Every year, about 1/3 of FAFSAs filed are selected for validation, which could be described as FAFSA’s version of an audit. Some FAFSAs are chosen at random for verification, whereas some schools– especially those funding need-based aid out of an endowment– will verify every application. Because verification goes through the school, it’s not unusual for students to first learn about their verification status when they receive an acceptance and financial aid award. Being selected for verification does not typically mean that you’ve done anything wrong, just that you need to provide additional information. Continue reading FAFSA Verification
Many financial aid awards include work study. Typically work study is awarded in a dollar amount per academic term, for example $1,000 per quarter. Which leaves a lot of people wondering what it means and how you get it. Continue reading What is Work Study?
Students who are waitlisted at their top-choice school should understand how waitlists work, because they can a little bit like Lloyd in Dumb and Dumber: “So you’re telling me there’s a chance!”
Here is a great article explaining how waitlists work. The key takeaway from a money perspective: Waitlists tend to be “need-aware” so waitlisted students who require financial aid to attend should instead focus on the schools at which they’re already accepted. Remember that in addition to the likely lower aid package, you will have to pay a nonrefundable deposit– typically in the $500-$1000 range– at your backup school to retain your spot there since waitlisted students typically are not notified of their acceptance until after May 1.
If you’ve never heard of the Coalition App, count yourself among the many. The Coalition App is similar to the Common App in many respects, including allowing students to create a single application for multiple colleges, but it has some key differences. First and foremost is that the Coalition Application was created by the Coalition for College Access, a group of 140+ (and growing) colleges that “is committed to making college a reality for all high school students through our set of free online college planning tools that helps Continue reading Coalition App

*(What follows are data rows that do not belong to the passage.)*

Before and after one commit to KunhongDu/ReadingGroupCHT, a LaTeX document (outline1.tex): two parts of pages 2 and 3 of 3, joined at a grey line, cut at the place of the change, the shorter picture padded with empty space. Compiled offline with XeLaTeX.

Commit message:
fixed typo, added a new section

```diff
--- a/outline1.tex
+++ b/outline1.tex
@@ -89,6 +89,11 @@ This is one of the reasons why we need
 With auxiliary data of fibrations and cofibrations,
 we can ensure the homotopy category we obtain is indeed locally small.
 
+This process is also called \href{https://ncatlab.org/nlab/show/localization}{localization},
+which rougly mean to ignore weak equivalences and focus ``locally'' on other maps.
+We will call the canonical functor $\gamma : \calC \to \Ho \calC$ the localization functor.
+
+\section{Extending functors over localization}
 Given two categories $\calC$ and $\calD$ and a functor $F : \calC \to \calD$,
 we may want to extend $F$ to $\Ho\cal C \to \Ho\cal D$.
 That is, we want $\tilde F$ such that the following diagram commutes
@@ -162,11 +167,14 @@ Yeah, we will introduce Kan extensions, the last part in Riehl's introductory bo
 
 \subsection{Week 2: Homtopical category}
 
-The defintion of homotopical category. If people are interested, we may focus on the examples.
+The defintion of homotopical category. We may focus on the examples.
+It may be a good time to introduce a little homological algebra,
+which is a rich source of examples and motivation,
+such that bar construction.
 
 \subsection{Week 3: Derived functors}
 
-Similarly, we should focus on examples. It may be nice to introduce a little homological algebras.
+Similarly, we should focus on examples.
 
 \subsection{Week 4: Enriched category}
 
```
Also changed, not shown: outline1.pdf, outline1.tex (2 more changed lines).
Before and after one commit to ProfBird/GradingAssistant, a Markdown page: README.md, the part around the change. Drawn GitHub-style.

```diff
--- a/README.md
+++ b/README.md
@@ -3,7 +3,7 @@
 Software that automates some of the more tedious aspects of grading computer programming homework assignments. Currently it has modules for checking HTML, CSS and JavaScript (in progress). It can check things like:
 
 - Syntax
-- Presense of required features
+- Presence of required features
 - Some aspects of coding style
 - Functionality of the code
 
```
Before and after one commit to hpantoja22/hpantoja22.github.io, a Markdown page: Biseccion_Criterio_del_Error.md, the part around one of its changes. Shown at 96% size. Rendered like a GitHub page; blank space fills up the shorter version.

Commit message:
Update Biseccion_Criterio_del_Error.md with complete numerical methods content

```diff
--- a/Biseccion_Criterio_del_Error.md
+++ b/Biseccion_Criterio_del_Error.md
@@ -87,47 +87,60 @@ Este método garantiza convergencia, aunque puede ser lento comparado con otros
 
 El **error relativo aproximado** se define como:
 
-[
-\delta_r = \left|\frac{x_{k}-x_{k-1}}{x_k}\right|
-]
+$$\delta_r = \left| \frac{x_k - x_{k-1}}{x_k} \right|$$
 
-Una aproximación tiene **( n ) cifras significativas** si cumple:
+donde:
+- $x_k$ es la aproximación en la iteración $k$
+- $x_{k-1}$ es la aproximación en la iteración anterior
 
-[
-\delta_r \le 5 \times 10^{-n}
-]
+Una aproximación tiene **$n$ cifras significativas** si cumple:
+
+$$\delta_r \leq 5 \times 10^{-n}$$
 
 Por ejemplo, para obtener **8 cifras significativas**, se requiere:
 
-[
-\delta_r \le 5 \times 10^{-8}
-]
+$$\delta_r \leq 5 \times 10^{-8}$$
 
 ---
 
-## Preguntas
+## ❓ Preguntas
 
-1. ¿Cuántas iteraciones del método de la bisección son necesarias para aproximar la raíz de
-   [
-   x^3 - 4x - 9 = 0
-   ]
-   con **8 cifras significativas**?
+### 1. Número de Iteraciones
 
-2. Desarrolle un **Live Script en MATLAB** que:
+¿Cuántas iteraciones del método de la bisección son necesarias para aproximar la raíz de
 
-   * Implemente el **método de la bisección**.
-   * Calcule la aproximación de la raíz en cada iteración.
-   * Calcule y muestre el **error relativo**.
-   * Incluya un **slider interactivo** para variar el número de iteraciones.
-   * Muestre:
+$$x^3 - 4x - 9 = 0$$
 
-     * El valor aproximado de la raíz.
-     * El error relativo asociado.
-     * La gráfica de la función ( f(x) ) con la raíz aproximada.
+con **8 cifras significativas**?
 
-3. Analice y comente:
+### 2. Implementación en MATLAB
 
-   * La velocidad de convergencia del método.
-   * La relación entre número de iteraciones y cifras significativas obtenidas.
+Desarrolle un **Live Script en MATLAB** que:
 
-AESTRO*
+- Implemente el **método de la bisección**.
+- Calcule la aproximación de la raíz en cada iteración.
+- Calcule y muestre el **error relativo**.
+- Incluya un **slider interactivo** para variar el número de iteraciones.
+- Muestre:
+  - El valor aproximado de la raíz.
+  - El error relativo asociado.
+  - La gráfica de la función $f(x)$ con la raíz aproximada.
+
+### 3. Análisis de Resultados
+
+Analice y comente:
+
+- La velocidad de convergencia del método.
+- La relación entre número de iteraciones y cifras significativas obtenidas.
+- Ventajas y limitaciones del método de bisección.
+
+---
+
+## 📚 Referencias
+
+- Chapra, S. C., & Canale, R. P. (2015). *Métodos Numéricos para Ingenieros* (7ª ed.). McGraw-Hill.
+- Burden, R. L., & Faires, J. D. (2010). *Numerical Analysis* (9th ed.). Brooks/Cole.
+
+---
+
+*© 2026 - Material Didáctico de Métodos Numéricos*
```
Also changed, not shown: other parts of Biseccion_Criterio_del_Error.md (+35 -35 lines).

529 withdrawals are always pro-rata contributions and earnings. That means that if you contributed $30,000 to your account over the years and it’s now worth $40,000, then your withdrawal will be 75% contributions and 25% earnings. That’s moot in the case of a qualified withdrawal, but it matters for a non-qualified one: tax and penalties will apply to the earnings portion. On the federal side, it’s taxed at the marginal rate of the person Continue reading 529 Withdrawals